Start with the ARRL propagation forecasts. These are updated every month and there is a specific forecast for the path from the East coast to Hawaii.
For a customized prediction, use the online VOACAP propagation predictor here:
Finally, you may want to check in with the 3905 Century Club nets. Those are on several bands at several times per day, and are dedicated to WAS and similar awards.
I can only add the perspective as to when I had a phone contact with KH6LC on 11/17/12 @ 22:24. I made the contact with 12W on 10m, I believe it was during ARRL November Sweepstakes contest. That's likely a really good bet, a lot of stations get on the air around that time. I'm hoping to snag AK as it's one of the remaining few that I need for my WAS.

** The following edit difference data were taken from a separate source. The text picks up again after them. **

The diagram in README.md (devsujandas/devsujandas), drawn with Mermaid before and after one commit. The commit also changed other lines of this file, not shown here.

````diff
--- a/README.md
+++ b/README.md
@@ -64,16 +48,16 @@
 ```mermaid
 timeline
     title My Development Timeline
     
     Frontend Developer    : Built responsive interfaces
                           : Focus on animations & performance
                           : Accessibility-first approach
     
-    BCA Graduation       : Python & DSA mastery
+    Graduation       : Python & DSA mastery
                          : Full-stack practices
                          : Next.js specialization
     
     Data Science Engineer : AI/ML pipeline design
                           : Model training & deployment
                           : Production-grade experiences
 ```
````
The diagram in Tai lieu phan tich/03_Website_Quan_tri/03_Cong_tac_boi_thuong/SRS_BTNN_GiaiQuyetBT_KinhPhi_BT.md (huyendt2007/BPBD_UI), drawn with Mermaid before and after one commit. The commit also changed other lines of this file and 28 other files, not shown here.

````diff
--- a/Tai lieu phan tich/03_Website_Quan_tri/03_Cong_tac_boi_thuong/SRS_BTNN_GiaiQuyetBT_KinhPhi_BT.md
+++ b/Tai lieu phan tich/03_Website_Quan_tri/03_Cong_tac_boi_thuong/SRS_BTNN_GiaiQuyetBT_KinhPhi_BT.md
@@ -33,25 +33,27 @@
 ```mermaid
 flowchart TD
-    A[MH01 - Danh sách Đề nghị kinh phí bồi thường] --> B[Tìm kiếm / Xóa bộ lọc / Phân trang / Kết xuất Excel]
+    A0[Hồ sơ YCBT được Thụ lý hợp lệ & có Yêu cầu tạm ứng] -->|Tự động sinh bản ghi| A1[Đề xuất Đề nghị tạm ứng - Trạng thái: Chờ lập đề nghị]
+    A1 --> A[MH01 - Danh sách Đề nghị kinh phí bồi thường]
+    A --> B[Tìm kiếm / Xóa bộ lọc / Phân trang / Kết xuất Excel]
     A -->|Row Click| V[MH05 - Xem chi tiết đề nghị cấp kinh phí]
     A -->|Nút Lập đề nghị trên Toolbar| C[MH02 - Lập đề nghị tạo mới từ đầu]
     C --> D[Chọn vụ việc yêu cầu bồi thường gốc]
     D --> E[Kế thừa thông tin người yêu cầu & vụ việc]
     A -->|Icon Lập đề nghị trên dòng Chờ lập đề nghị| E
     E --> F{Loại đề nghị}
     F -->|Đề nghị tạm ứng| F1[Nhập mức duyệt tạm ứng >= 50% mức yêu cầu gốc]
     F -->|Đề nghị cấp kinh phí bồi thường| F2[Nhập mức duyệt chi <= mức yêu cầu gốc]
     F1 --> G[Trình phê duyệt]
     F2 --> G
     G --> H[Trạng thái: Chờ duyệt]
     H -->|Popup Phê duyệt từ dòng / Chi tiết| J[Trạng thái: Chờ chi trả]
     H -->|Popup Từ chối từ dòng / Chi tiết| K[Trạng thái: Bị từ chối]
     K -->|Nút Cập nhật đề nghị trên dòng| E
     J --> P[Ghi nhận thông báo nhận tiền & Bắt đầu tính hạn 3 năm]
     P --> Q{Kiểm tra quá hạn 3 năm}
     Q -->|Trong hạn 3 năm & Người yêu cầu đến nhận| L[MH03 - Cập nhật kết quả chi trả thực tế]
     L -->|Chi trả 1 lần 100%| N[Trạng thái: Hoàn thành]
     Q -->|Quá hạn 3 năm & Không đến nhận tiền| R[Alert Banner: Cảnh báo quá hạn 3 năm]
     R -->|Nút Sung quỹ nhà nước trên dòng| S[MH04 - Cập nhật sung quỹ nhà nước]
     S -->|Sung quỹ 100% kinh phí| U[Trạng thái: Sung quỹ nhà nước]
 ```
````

Besides monitoring spotting sites for KH stations, you might try contacting when you know there are a lot of Hawaiian stations working the band and where they are working it. Two sources to consider. One is the Ohana Net which is on the air regularly on the 20 meter band and I hear them all the time (but, I am in Washington state). They have a web site where you should be able to find the times of their net schedule. I think they are Saturday mornings: http://www.ohananetradio.com
Another source is the Hawaii QSO Party which does not occur in 2015 until August (at least it is in the future for 2015). I think it is August 22nd but check their web site which is at: http://www.hawaiiqsoparty.org.
You might e-mail some of the KH stations you can find on these web sites to set up a schedule. I remember in my days to fulfill my WAS I was lacking Rhode Island. After several years of missing it, I finally arranged a schedule with a guy in Rhode Island and then added my 50th state. So, schedules work even though they might be the last resort.
Depends on the band. You will have better success on 80m or top-band after dark. 20 will get you good DX all through the day, and 40, depending on conditions is good to ~1000km
You don't mention where in the US you are.
The current solar conditions indicate that 10m should get good results right now too.
Over the last 24 hours, 5 Hawaiian stations were spotted by stations on the US East Coast:
KH6OO on 30m at 0515Z
NH6I on 10m from 2135Z to 2142Z
KH6QR on 10m from 2134 to 2250 Z
KH6L on 10m at 2225Z
KH6SAT on 12m at 2309Z